Tom Burka gets Bush’s duplicity on the intelligence bill exactly right: “I am very disappointed that I stopped the intelligence bill from making its way of out committee and I vow to work harder to see that that bill goes farther before I once again make sure that it never becomes law.” More.
One story about the Istook Clause (allowing Congressional committee chairs and their designees full access to income tax records without privacy protections) is that the IRS itself wanted it. That’s just one cow pat in the storm of bullshit, but if it’s true, there might be a reason: every few years the R’s in Congress have hearings into abuses of power by the IRS, which is one of the reason they now only audit poor people who can’t fight back. In those hearings people testify about how they were victimized, and some of those people are major tax shirkers trying to pressure the IRS to drop their cases, and the IRS can’t fight back with the truth, because those records are private. So that’s why the IRS might want this.
But Josh Marshall has the larger question right: “What does it say about the majority’s management of the legislative process in Congress at present that it’s been two and half days since this line item was discovered and no one has been able to determine who wrote it or who put it in the bill?”
What if the whole Iraqi resistance is just a fiendish conspiracy by Iraqi cabbies to drive up the price for a trip to Baghdad airport, reported as now costing more than $5,000.
At the international conference on Iraq, Colin Powell accidentally wound up seated at dinner next to the Iranian foreign minister, suggesting that Egyptian caterers are as sneaky as Iraqi cabbies. Sample dialog:

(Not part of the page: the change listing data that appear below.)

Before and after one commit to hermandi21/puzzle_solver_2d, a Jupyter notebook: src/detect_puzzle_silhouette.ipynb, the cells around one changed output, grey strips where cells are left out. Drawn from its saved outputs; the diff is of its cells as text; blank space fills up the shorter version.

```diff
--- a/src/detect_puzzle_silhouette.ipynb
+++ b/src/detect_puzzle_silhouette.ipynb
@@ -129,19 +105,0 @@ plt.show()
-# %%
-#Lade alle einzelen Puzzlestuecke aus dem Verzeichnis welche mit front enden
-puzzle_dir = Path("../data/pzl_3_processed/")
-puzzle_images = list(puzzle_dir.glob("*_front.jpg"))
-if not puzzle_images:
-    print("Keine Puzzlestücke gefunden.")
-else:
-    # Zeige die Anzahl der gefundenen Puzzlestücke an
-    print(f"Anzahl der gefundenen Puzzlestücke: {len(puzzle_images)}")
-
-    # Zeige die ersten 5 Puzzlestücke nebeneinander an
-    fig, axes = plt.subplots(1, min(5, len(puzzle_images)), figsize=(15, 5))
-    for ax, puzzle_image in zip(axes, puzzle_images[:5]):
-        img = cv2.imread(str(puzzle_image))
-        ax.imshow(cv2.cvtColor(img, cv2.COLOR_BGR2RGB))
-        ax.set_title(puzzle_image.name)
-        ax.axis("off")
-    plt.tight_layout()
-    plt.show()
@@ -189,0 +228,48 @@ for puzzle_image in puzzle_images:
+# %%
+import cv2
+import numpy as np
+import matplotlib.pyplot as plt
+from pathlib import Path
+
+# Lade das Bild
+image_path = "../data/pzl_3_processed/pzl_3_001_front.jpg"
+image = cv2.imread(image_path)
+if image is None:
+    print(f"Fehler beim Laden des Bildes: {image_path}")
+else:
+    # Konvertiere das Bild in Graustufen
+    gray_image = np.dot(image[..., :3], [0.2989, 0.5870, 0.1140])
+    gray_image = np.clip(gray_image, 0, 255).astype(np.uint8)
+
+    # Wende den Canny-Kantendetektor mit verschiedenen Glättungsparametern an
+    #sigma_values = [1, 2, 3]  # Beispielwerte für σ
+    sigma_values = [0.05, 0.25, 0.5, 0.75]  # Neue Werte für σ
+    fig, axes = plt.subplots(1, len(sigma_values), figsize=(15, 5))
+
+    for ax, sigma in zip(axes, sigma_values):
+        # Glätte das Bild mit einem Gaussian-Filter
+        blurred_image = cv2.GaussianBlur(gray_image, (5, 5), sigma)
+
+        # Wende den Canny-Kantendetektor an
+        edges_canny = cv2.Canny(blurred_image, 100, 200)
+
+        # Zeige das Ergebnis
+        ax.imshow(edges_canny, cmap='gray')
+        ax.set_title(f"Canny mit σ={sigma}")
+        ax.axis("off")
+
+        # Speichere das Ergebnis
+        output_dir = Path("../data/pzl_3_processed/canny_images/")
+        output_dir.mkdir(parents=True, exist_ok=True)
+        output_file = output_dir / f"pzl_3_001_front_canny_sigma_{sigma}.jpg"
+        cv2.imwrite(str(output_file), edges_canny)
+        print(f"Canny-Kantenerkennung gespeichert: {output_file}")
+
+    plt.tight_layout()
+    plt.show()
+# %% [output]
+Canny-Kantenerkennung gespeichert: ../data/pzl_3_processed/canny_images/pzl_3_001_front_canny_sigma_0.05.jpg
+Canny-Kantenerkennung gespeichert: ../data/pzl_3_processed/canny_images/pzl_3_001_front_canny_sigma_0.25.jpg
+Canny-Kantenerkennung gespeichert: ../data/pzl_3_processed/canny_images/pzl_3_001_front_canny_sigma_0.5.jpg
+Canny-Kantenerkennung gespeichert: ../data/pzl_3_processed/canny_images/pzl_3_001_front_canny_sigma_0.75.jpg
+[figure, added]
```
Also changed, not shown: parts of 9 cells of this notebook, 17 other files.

“Would you pass the salt?”We are told that they did not discuss nukes because, says a State dept flak, quoting Martha Stewart: “nuclear issues [are not] polite dinner conversation.”
“We possess salt for peaceful purposes and will never give it in to the demands of arrogant imperialists that we give it up!”
Meanwhile, Bush, who was not at dinner at the time, did talk about Iranian nukes, working the word verify or verification into every single sentence. That “word of the day” calendar is really paying off for him. Now if he could just verify the actual pronunciation of nuclear...
Then Bush went to Colombia, protected by 15,000 troops, more than were involved in the invasion of Fallujah, and said that Colombia now had much less murder and kidnapping than it used to. He promise to continue giving the country lots of money in order to combat drug traffickers, or possibly terrorists (he pretends not to know the difference, or that right-wing groups also traffic in drugs).